Home Care Ass’n of Am. v. Weil, 76 F.Supp.3d 138 (D.D.C. 2014). The District Court vacated the
Final Rule, concluding that it was in conflict with the FLSA. On appeal, the D.C. Circuit reversed
the district court’s vacatur of the Final Rule. Home Care Ass’n of Am. v. Weil, 799 F.3d 1084 (D.C.
Cir. 2015) (concluding that the new rule was a reasonable interpretation of the FLSA and was
neither arbitrary nor capricious). The D.C. Circuit’s mandate issued on October 13, 2015; thus,
defendant argues in its motion for partial judgment on the pleadings that plaintiff and the proposed

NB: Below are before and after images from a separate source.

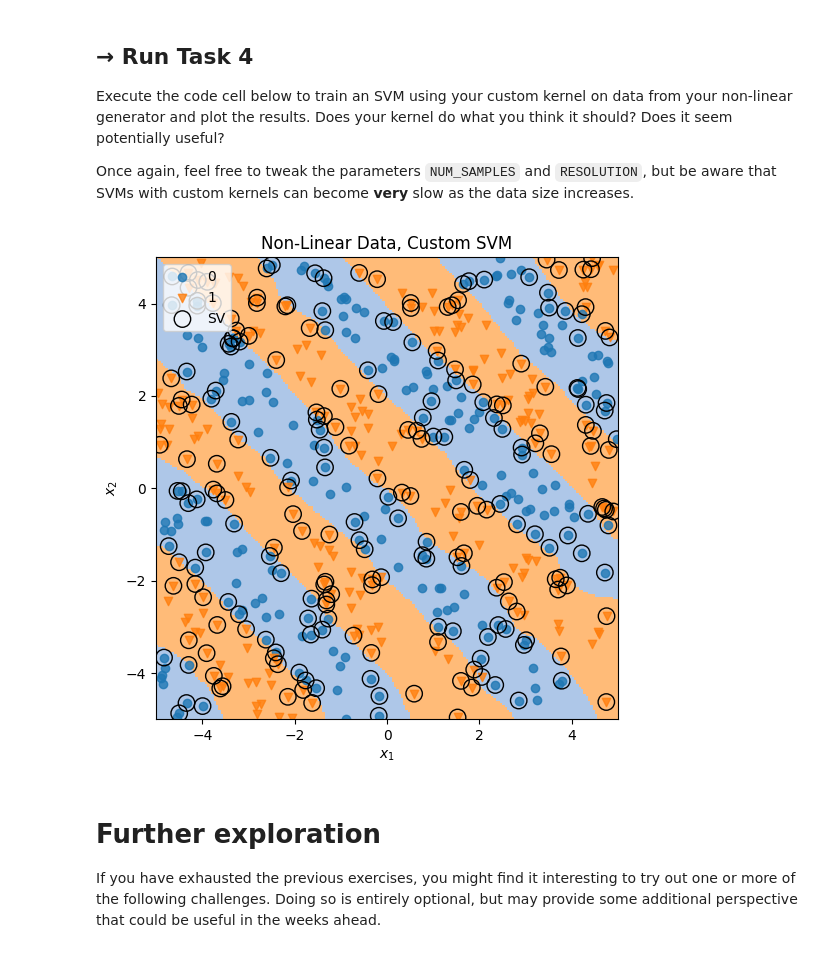
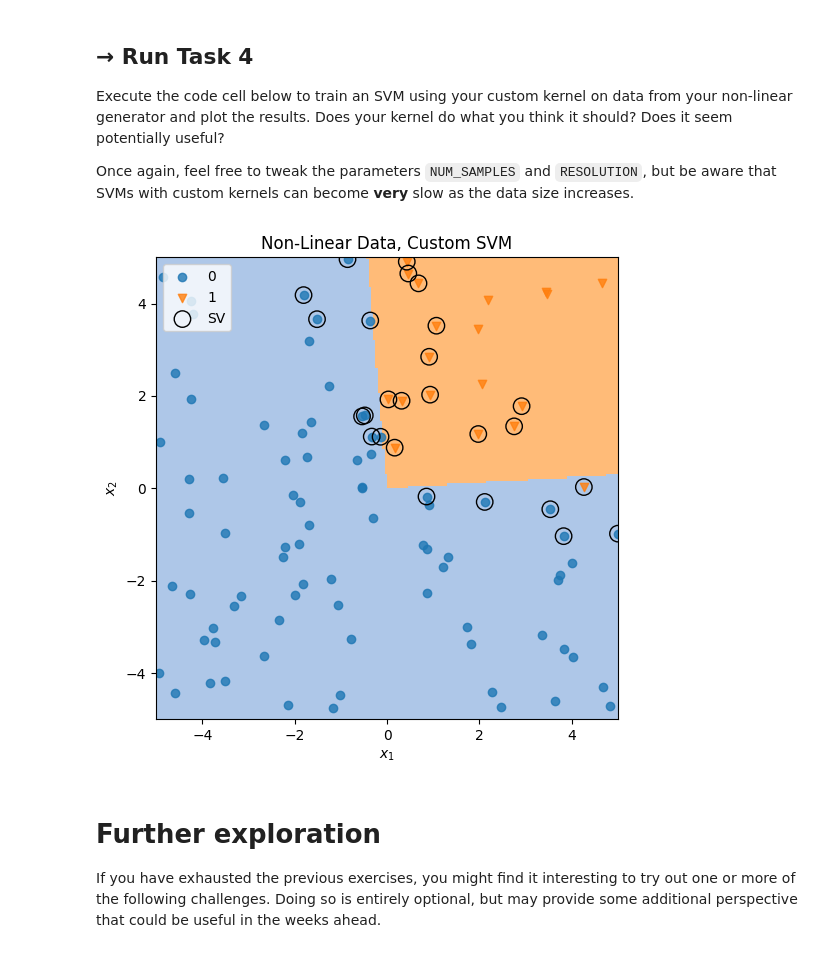
Before and after one commit to rezkyaps-code/colab, a Jupyter notebook: comp88_lab4+solutions.ipynb, the cells around one changed output. Saved outputs shown, nothing was run; the diff lists cells and outputs as text; code cells hidden in the pictures.

```diff
--- a/comp88_lab4+solutions.ipynb
+++ b/comp88_lab4+solutions.ipynb
@@ -429,0 +531,9 @@ def generate_binary_nonlinear_2d ( num_samples, limits, rng ):
+# %%
+def generate_binary_nonlinear_2d ( num_samples, limits, rng ):
+
+    def binary_decision_circle ( X ):
+        tmp = np.sum(X * X, axis=1)
+        return ((tmp > 2.2) & (tmp < 10)).astype(int)
+
+    return utils.random_sample( binary_decision_circle,
+                                num_samples=num_samples, limits=limits, rng=rng )
@@ -429,0 +542,8 @@ def generate_binary_nonlinear_2d ( num_samples, limits, rng ):
+# %%
+def generate_binary_nonlinear_2d ( num_samples, limits, rng ):
+
+    def binary_decision_xor ( X ):
+        return ((X[:,0] * X[:,1]) > 0).astype(int)
+
+    return utils.random_sample( binary_decision_xor,
+                                num_samples=num_samples, limits=limits, rng=rng )
@@ -430,3 +552,11 @@ def generate_binary_nonlinear_2d ( num_samples, limits, rng ):
+# %%
+def generate_binary_nonlinear_2d ( num_samples, limits, rng ):
+
+    def binary_decision_positive ( X ):
+        return ((X[:,0] > 0) & (X[:,1] > 0)).astype(int)
+
+    return utils.random_sample( binary_decision_positive,
+                                num_samples=num_samples, limits=limits, rng=rng )
 # %% [markdown]
 ## → Run Task 3
 
@@ -501,15 +645,18 @@ def custom_kernel ( X1, X2, gamma=0.5 ):
            a vector in X1 with one in X2 (size N1 x N2)
     """
     assert(X1.shape[1] == X2.shape[1])
-#    return None
+    # TODO: implement this
+    #return None
 
-    if gamma is None:
-        gamma = 1 / (X1.shape[1] * X1.var())
+    # --------
 
     result = np.zeros((X1.shape[0], X2.shape[0]))
     for x1 in range(X1.shape[0]):
         for x2 in range(X2.shape[0]):
-            result[x1,x2] = np.exp(-gamma * np.max(np.abs(X1[x1,:] - X2[x2,:]))**2)
+            v1 = X1[x1,:]
+            v2 = X2[x2,:]
+
+            result[x1,x2] = v1.dot(v2) / (1e-8 + np.sqrt(v1.dot(v1) * v2.dot(v2)))
     return result
 # %% [markdown]
 ## → Run Task 4
@@ -518,37 +665,37 @@ Execute the code cell below to train an SVM using your custom kernel on data fro
 
 Once again, feel free to tweak the parameters `NUM_SAMPLES` and `RESOLUTION`, but be aware that SVMs with custom kernels can become **very** slow as the data size increases.
 # %%
-NUM_SAMPLES = 50
-RESOLUTION = 20
+NUM_SAMPLES = 100
+RESOLUTION = 200
 COST = 1
 GAMMA = 0.5
 
 fig = plt.figure(figsize=(6, 6))
 ax = fig.subplots()
 
 # generate some data
 X_non, y_non = generate_binary_nonlinear_2d ( NUM_SAMPLES, LIMITS, shared_rng )
 
 if X_non is None:
   print('generate_binary_nonlinear_2d not implemented')
   utils.plot_unimplemented(ax, title='Non-Linear Data, Custom SVM')
 else:
   # check custom kernel at least superficially works
   # before trying to train an SVM with it
   zz = np.zeros((1,1))
   if custom_kernel(zz,zz) is None:
     print('custom kernel not implemented')
     utils.plot_unimplemented(ax, title='Non-Linear Data, Custom SVM')
   else:
     def kernel ( x, y ):
       return custom_kernel(x, y, GAMMA)
 
     svm_cust = SVC(kernel=kernel, C=COST)
     svm_cust.fit(X_non, y_non)
 
     plot_svm_map ( ax, svm_cust, X_non, y_non, RESOLUTION, title='Non-Linear Data, Custom SVM')
 # %% [output]
-[figure, old version]
+[figure, new version]
 # %% [markdown]
 # Further exploration
 
```
Also changed, not shown: parts of 25 cells of this notebook.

class cannot maintain a FLSA claim for violations which occurred prior to October 13, 2015.
The motion to conditionally certify and the motion for partial judgment on the pleadings

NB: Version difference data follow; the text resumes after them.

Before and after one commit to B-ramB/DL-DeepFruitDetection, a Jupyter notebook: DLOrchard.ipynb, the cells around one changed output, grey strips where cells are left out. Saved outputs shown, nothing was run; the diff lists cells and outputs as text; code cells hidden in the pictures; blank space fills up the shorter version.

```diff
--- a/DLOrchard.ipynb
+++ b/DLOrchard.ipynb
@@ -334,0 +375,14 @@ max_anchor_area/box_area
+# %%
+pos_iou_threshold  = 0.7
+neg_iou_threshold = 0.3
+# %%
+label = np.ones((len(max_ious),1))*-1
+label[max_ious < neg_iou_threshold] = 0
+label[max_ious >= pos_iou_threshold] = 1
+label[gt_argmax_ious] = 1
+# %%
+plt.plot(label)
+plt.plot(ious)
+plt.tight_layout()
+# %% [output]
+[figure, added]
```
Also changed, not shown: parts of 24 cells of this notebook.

present the same question: whether recovery for unpaid overtime under the Final Rule should begin
with alleged violations occurring on January 1, 2015 or should be limited to the period after October
No circuit court of appeals has addressed the issue, but a majority of district courts that have
addressed this question have held that January 1, 2015 is the effective date of the Final Rule. In
Kinkead v. Humana, Inc., 206 F.Supp.3d 751 (D. Conn. 2016), the court began its analysis by noting
that a district court’s vacatur of an agency rule “‘restores the status quo before the invalid rule took
effect.’” Id. at 754 (quoting Environmental. Def. v. Leavitt, 329 F.Supp.2d 55, 64 (D.D.C. 2004)).
However, the court found that under the principle of retroactive application of judicial decisions, the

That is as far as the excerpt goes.